Time is expiring, Baltimore, for the bubblegum-machine parking meters of old. The deposit-your-coin, twist-for-time machines were first introduced to the city in the 1950s and they now stand sentry over 10,980 individual parking spaces.
But a $4 million plan by Mayor Martin O'Malley's administration, presented last night to the City Council, calls for replacing nearly half of the traditional meters with new, high-tech machines that have been tested for more than a year in Fells Point and along Charles Street downtown.
Unlike the coins-only machines lining most city streets today, the 600 automated meters that would be rolled out over three years - with no rate increases (yet) - will allow parkers to buy time with credit and debit cards in addition to quarters, dimes and nickels.
In May 2004, the city installed 70 of the new meters in Fells Point and along Charles Street, north of the Inner Harbor to Centre Street.
The new meters initially caused some problems in Fells Point when parkers assumed they did not have to pay after the old meters were removed, said Councilman James B. Kraft, who represents the neighborhood. Many people did not notice the new meters.
"They seem to be working out all right," Kraft said. "The biggest problem was that they went in without announcement."
Kraft said he supports the installation of the new machines so long as the administration informs the public that they will be installed throughout the central business district and other neighborhoods.
The parking authority is asking the council for a $4 million appropriation and needs a change in the city charter to permit the use of such technology, which has been used in Europe since the first Bush administration. The idea has only recently caught on in North America - in Toronto; New York; Portland, Ore.; and Fort Lauderdale, Fla., among other places.

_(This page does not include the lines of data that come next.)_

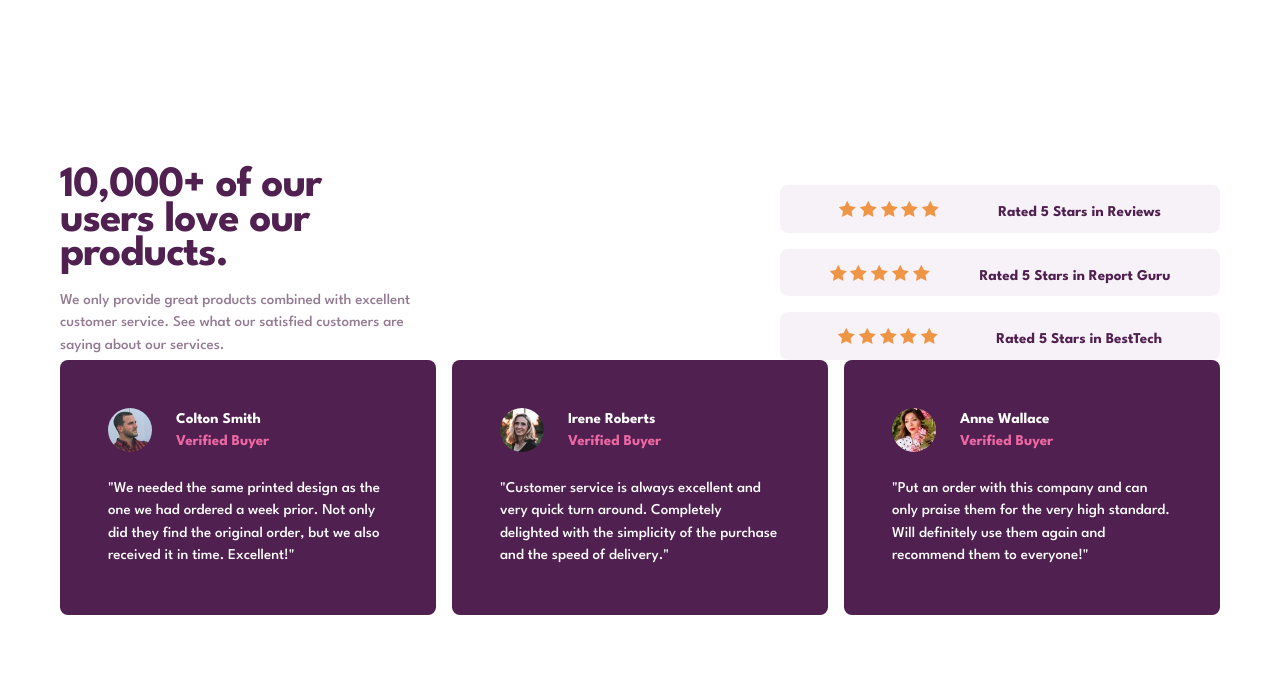
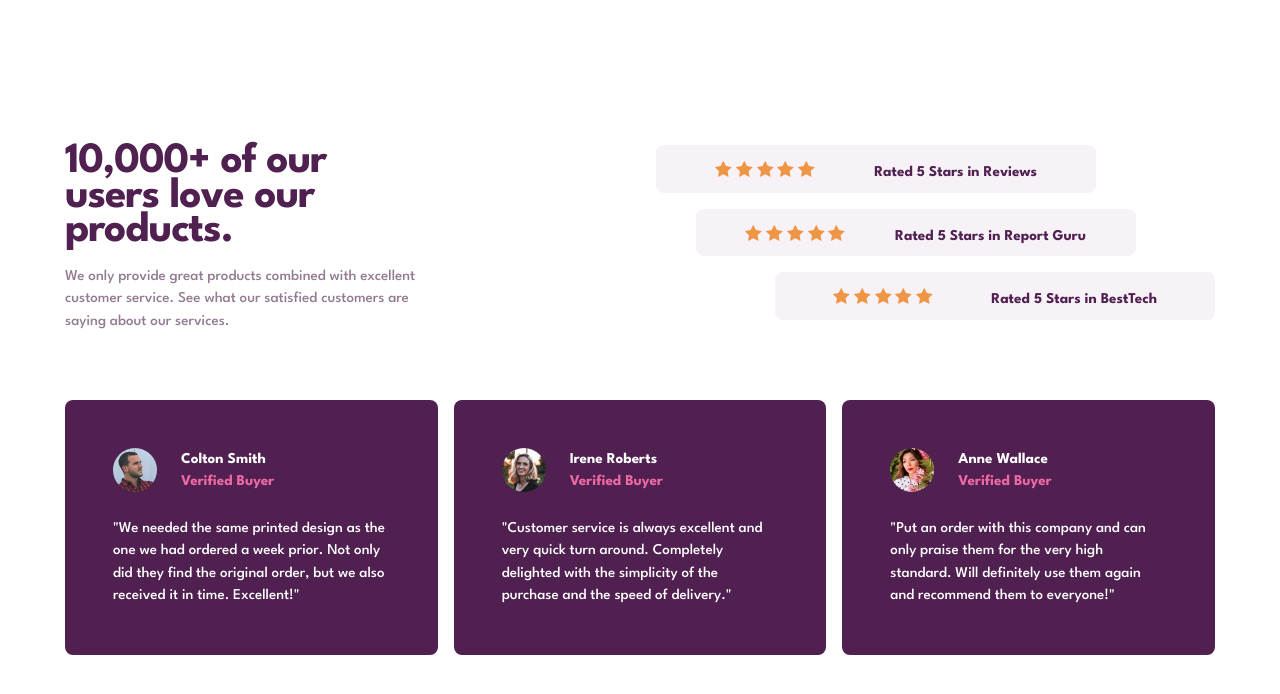
Before and after one commit to Moses2308/social-proof-section, a plain HTML site: page index.html in a window 1280 px wide. Drawn offline with Linux system fonts and the light colour scheme.

Commit message:
finished top section

```diff
--- a/index.html
+++ b/index.html
@@ -34,7 +34,7 @@
             services.
           </p>
         </div>
-        <top__ratings>
+        <div class="top__ratings">
           <div class="rating-component">
             <div class="rating__stars">
               <img src="images/icon-star.svg" alt="" />
@@ -65,7 +65,7 @@
             </div>
             <p>Rated 5 Stars in BestTech</p>
           </div>
-        </top__ratings>
+        </div class="top__ratings">
       </section>
 
       <section class="reviews__bottom">
--- a/style.css
+++ b/style.css
@@ -76,14 +76,14 @@ body {
 }
 @media (min-width: 850px) {
   .reviews {
-    max-width: 1160px;
+    max-width: 1150px;
   }
   .reviews__top {
     display: grid;
-    grid-template-columns: 356px 440px;
+    grid-template-columns: 356px 1fr;
     text-align: left;
     padding: 0;
-    justify-content: space-between;
+    margin-bottom: 4rem;
   }
   .reviews__bottom {
     display: grid;
@@ -94,5 +94,21 @@ body {
     display: flex;
     flex-wrap: nowrap;
     justify-content: space-evenly;
+    min-width: 440px;
+    margin: 0 0 1rem 0;
+  }
+  .top__ratings {
+    display: flex;
+    flex-direction: column;
+    align-items: flex-end;
+  }
+  .rating-component:nth-of-type(1) {
+    margin-right: 15%;
+  }
+  .rating-component:nth-of-type(2) {
+    margin-right: 10%;
+  }
+  .review-component {
+    margin: 0;
   }
 }
```
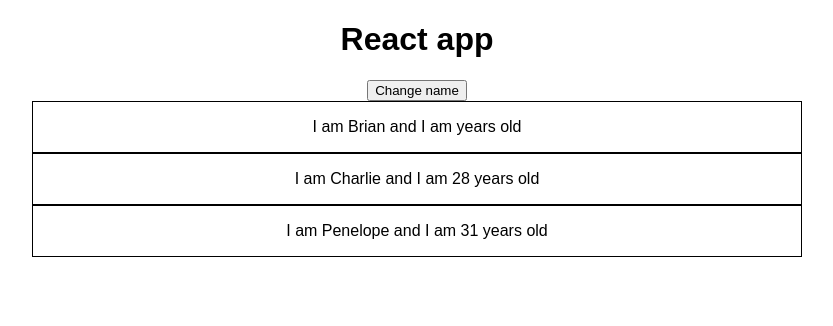
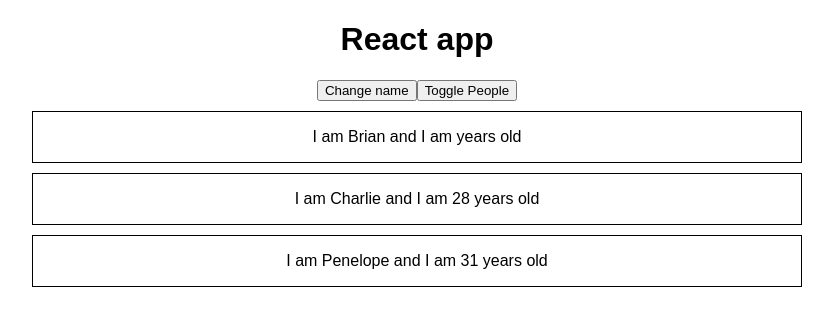
Before and after one commit to dwandrew/react-complete-guide, a React (Create React App) app: page / in a window 1280 px wide. Shown: the top 326 px of the page, without its empty margins (223-1056 px from the left). Built offline with nearby package versions, Linux system fonts and the light colour scheme.

Commit message:
adding display button

```diff
--- a/src/App.js
+++ b/src/App.js
@@ -10,9 +10,8 @@ class App extends Component {
       {name: "Brian", age: 22},
       {name: "Charlie", age: 28},
       {name: "Penelope", age: 31}
-
-
-    ]
+    ],
+    showPeople:true
   }
 
 
@@ -27,6 +26,13 @@ class App extends Component {
       })
   }
 
+  togglePeople = () => {
+    this.setState(
+      {showPeople: !this.state.showPeople}
+    )
+
+  }
+
 
 
   render() {
@@ -34,10 +40,12 @@ class App extends Component {
       <div className="App">
         <h1>React app</h1>
         <button onClick = {this.changeNameHandler}>Change name</button>
-        <Person name = {this.state.people[0].name} hage ={this.state.people[0].age}/>
-        <Person name = {this.state.people[1].name} age ={this.state.people[1].age}/>
-        <Person name = {this.state.people[2].name} age ={this.state.people[2].age}/>
-
+        <button onClick = {this.togglePeople}>Toggle People</button>
+        {this.state.showPeople ? <div >
+          <Person name = {this.state.people[0].name} hage ={this.state.people[0].age}/>
+          <Person name = {this.state.people[1].name} age ={this.state.people[1].age}/>
+          <Person name = {this.state.people[2].name} age ={this.state.people[2].age}/>
+        </div> : null}
 
       </div>
     );
--- a/src/Components/Person/Person.css
+++ b/src/Components/Person/Person.css
@@ -2,5 +2,5 @@
   width: 60%;
   border: 1px solid black;
   text-align: center;
-  margin: auto ;
+  margin: 10px auto ;
 }
```
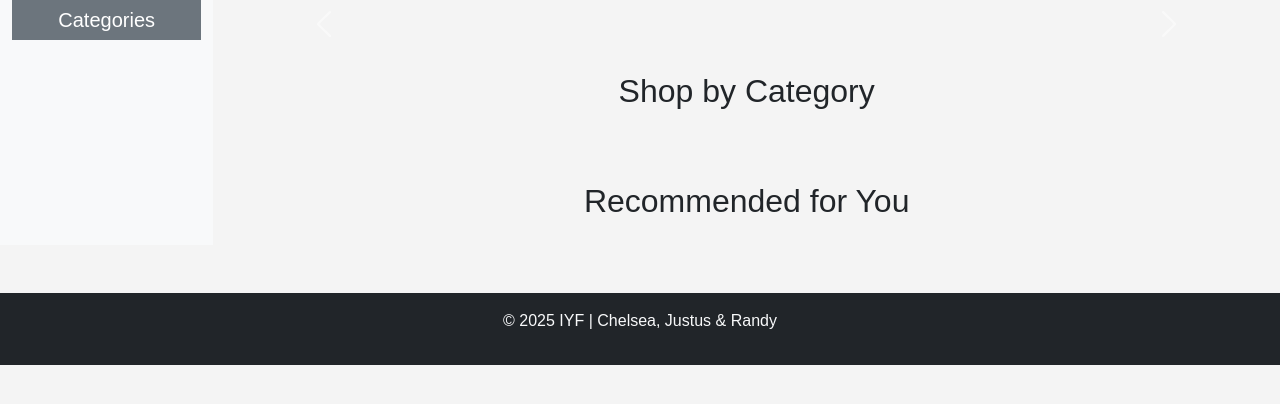
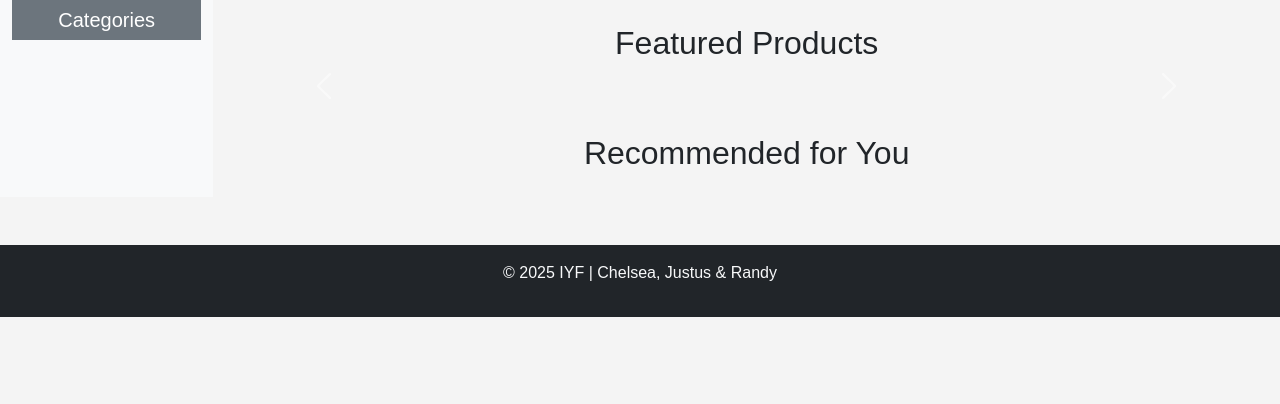
Before and after one commit to everjaydead/estore, a Flask app: page / in a window 1280 px wide. Shown: the part 56-460 px from the top of the page. Run offline with Flask 3, Linux system fonts and the light colour scheme; data that the repository does not hold is empty; some libraries are stand-ins or nearby versions.

Commit message:
Update featured products carousel to match recommended products style

```diff
--- a/templates/index.html
+++ b/templates/index.html
@@ -5,17 +5,27 @@
 {% block content %}
 <div class="container mt-4">
 
-    <!-- Featured Products Carousel -->
-    <div id="featuredCarousel" class="carousel slide mb-5" data-bs-ride="carousel">
-        <div class="carousel-inner shadow-lg">
-            {% for i, product in enumerate(featured_products) %}
-            <div class="carousel-item {% if i == 0 %} active {% endif %}">
-                <img src="{{ url_for('static', filename=product.image) }}" class="d-block w-100" alt="{{ product.name }}" style="height: 450px; object-fit: cover;">
-                <div class="carousel-caption d-none d-md-block bg-dark bg-opacity-50 rounded">
-                    <h5>{{ product.name }}</h5>
-                    <p class="mb-0">Brand: {{ product.brand }}</p>
-                    <p class="lead mb-4">KSh {{ product.price }}</p>
+    <!-- Featured Products -->
+    <div class="mb-5">
+        <h2 class="text-center mb-4">Featured Products</h2>
+        <div id="featuredCarousel" class="carousel slide shadow-lg" data-bs-ride="carousel">
+            <div class="carousel-inner">
+                {% for i, product in enumerate(featured_products|batch(4)) %}
+                <div class="carousel-item{% if i == 0 %} active{% endif %}">
+                    <div class="row justify-content-center">
+                        {% for product in product %}
+                        <div class="col-md-4 col-lg-3 text-center mb-4">
+                            <div class="card h-100 shadow-sm">
+                                <img src="{{ url_for('static', filename=product.image) }}" class="card-img-top" alt="{{ product.name }}" style="height: 200px; object-fit: cover;">
+                                <div class="card-body">
+                                    <h5 class="card-title">{{ product.name }}</h5>
+                                    <p class="card-text">Brand: {{ product.brand }}</p>
+                                    <p class="card-text">KSh {{ product.price }}</p>
                                     <a href="{{ url_for('view_product', id=product.id) }}" class="btn btn-primary">Shop Now</a>
+                                </div>
+                            </div>
+                        </div>
+                        {% endfor %}
                     </div>
                 </div>
                 {% endfor %}
@@ -28,28 +38,6 @@
                 <span class="carousel-control-next-icon" aria-hidden="true"></span>
                 <span class="visually-hidden">Next</span>
             </button>
-    </div>
-
-    <!-- Product Categories -->
-    <div class="mb-5">
-        <h2 class="text-center mb-4">Shop by Category</h2>
-        <div class="row justify-content-center">
-            {% for category in categories %}
-            <div class="col-md-4 col-lg-3 text-center mb-4">
-                <a href="{{ url_for('products') }}?category_id={{ category.id }}" class="text-decoration-none">
-                    <div class="card h-100 shadow-sm">
-                        {% if category.image %}
-                        <img src="{{ url_for('static', filename=category.image) }}" class="card-img-top" alt="{{ category.name }}" style="height: 200px; object-fit: cover;">
-                        {% else %}
-                        <img src="{{ url_for('static', filename='default_category.jpg') }}" class="card-img-top" alt="Default Category" style="height: 200px; object-fit: cover;">
-                        {% endif %}
-                        <div class="card-body">
-                            <h5 class="card-title">{{ category.name }}</h5>
-                        </div>
-                    </div>
-                </a>
-            </div>
-            {% endfor %}
         </div>
     </div>
 
```
Lines whose indentation alone changed are shown as unchanged.
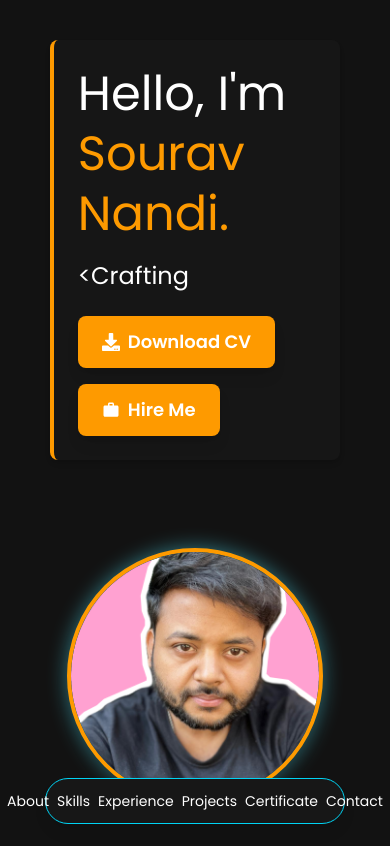
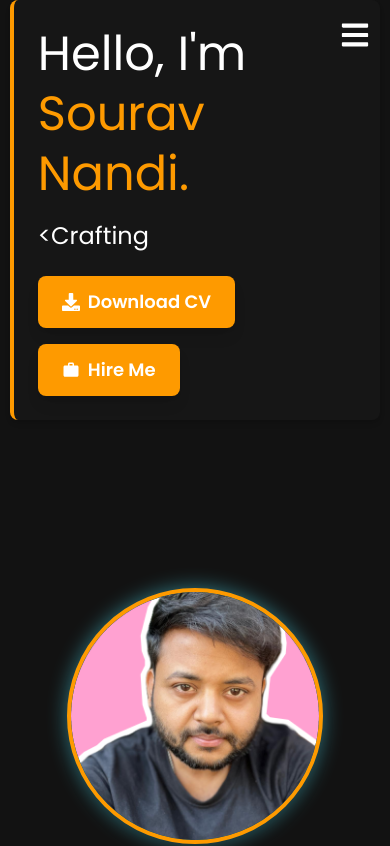
Before and after one commit to DevSourav01/Portfolio, a React (Vite) app: page / in a window 390 px wide. Shown: the top 846 px of the page. Built offline with nearby package versions, Linux system fonts and the light colour scheme.

Commit message:
hamburger updated

```diff
--- a/src/Component/Navbar.jsx
+++ b/src/Component/Navbar.jsx
@@ -1,18 +1,29 @@
-import React from "react";
+import React, { useState } from "react";
+import { FaBars, FaTimes } from "react-icons/fa"; // Import icons
 
 function Navbar() {
-  const navItems = ["About", "Skills", "Experience", "Projects", "Certificate","Contact"];
+  const [menuOpen, setMenuOpen] = useState(false); // State to toggle mobile menu
+  const navItems = [
+    "About",
+    "Skills",
+    "Experience",
+    "Projects",
+    "Certificate",
+    "Contact",
+  ];
 
   const handleScroll = (id) => {
     document.getElementById(id).scrollIntoView({ behavior: "smooth" });
+    setMenuOpen(false); // Close the mobile menu when an item is clicked
   };
 
   return (
     <>
       {/* Desktop Navbar (Top) */}
-      <div className="fixed top-5 left-1/2 transform -translate-x-1/2 w-[70vw] max-w-[520px] min-w-[305px] items-center justify-center gap-3 px-6 py-3
-      bg-transparent backdrop-blur-lg  border border-cyan-400 shadow-lg rounded-full z-50 transition-all duration-300 animate-glow hidden sm:flex">
-
+      <div
+        className="fixed top-5 left-1/2 transform -translate-x-1/2 w-[70vw] max-w-[520px] min-w-[305px] items-center justify-center gap-3 px-6 py-3
+        bg-transparent backdrop-blur-lg border border-cyan-400 shadow-lg rounded-full z-50 transition-all duration-300 animate-glow hidden sm:flex"
+      >
         {navItems.map((item) => (
           <p
             key={item}
@@ -24,14 +35,27 @@ function Navbar() {
         ))}
       </div>
 
-      {/* Mobile Navbar (Bottom) */}
-      <div className="fixed bottom-5 left-1/2 transform -translate-x-1/2 w-[70vw] max-w-[500px] min-w-[300px] flex items-center justify-center gap-2 px-6 py-3 bg-[rgb(23,23,23)] border border-cyan-400 shadow-lg rounded-full z-50 transition-all duration-300 animate-glow
-      sm:hidden">
+      {/* Mobile Navbar (Hamburger Icon) */}
+      <div className="fixed top-5 right-5 sm:hidden z-50">
+        <button
+          onClick={() => setMenuOpen(!menuOpen)} // Toggle menu
+          className="text-white text-3xl"
+        >
+          {menuOpen ? <FaTimes /> : <FaBars />} {/* Display hamburger or close icon */}
+        </button>
+      </div>
+
+      {/* Mobile Menu */}
+      <div
+        className={`fixed top-0 left-0 w-full h-full bg-[rgb(23,23,23)] bg-opacity-95 flex flex-col
+        items-center justify-center gap-6 transition-transform duration-300 ease-in-out
+        ${menuOpen ? "translate-x-0" : "-translate-x-full"} sm:hidden z-40`}
+      >
         {navItems.map((item) => (
           <p
             key={item}
             onClick={() => handleScroll(item)}
-            className="cursor-pointer text-white text-sm md:text-base lg:text-lg whitespace-nowrap transition-all duration-300 hover:text-cyan-400"
+            className="text-white text-2xl cursor-pointer transition-all duration-300 hover:text-cyan-400"
           >
             {item}
           </p>
--- a/src/Component/main.jsx
+++ b/src/Component/main.jsx
@@ -6,7 +6,7 @@ import picofme from "../assets/picofme.png";
 
 function Main() {
   return (
-    <div className="main flex flex-col md:flex-row items-center justify-between p-10 min-h-screen">
+    <div className="main flex flex-col md:flex-row items-center justify-between min-h-screen">
       {/* Left Section */}
       <div className="left w-full md:w-[60vw] p-6 border-l-4 border-amber-500 shadow-md rounded-lg bg-[rgb(22,22,22)]">
         <h1 className="text-5xl  text-white leading-tight">
```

Councilman Keiffer J. Mitchell Jr. said his constituents in downtown also took some time to get used to the new machines, but that people seem to have no problems with them now.
Mitchell said business owners like them because they create more parking spaces.
The benefits of the new machines are many, according to Peter Little, the Baltimore Parking Authority's executive director.
Little told the council yesterday that by eliminating individual designated spaces with the old meters, the new machines permit more cars to squeeze into the same amount of curb space.
The current meters have not evolved much since the nation's first ones were installed in downtown Oklahoma City in 1935. But the new ones run on solar power, beam real-time parking data to City Hall, and allow parkers to take unexpired time to a new parking spot.
In fiscal year 2005, parking meters generated $5.15 million in gross revenues for the city. Parking fines generated twice that amount.
Each of the new meters serves six to eight parking spaces, which accounts for their price tag of $7,000 apiece. Traditional single-space models go for about $700.
Little said the new ones would save the city money because there are fewer of them to service. Because each meter wirelessly beams data to the city, parking officials can wait until they know it's full or damaged before dispatching someone to empty or repair it.
He said no rate increases are accompanying the new meters but that the parking authority would study the issue.
Little also said revenues would rise by more than $1 million in part because people using credit cards tend to charge the maximum amount of time and because more cars can fit on blocks.
Baltimore officials are negotiating with Cale Parking Systems USA, the Clearwater, Fla., division of a Swedish meter company, for the new machines. The company provided the test run of 70 meters for a nominal fraction of transactions on each machine.
About 5 1/2 feet tall and 1 1/2 feet wide, the black meters look like automated teller machines with a few buttons and small screens. On the side is an orange-and-black EZ Park logo with a smiling cartoon car.
After payment is made with quarters, dimes, nickels or plastic, the machine spits out a ticket that a driver displays on the dashboard. Meter readers check the time of expiration printed on the ticket. The meters do not accept dollar bills.
Tamaira Long, a Downtown Partnership public safety guide, said most of the people whom she sees using the new machines like them because they are able to squeeze into spots that may not have existed before. She also said the new devices do not break as often as the traditional meters.
"People really like these better," Long said.
Skip Seward agreed with Long's assessment yesterday.
The Towson Realtor parked on Charles Street, just south of Franklin Street, and stood staring at the new meter's screen. He lowered his glasses and read the instructions.
"How do you know how much time you have?" he asked.
Seward fed four quarters into the new, high-tech parking meter and got an answer: one hour. He said the machines were fine by him.
"As long as I can still put my quarters in," Seward said.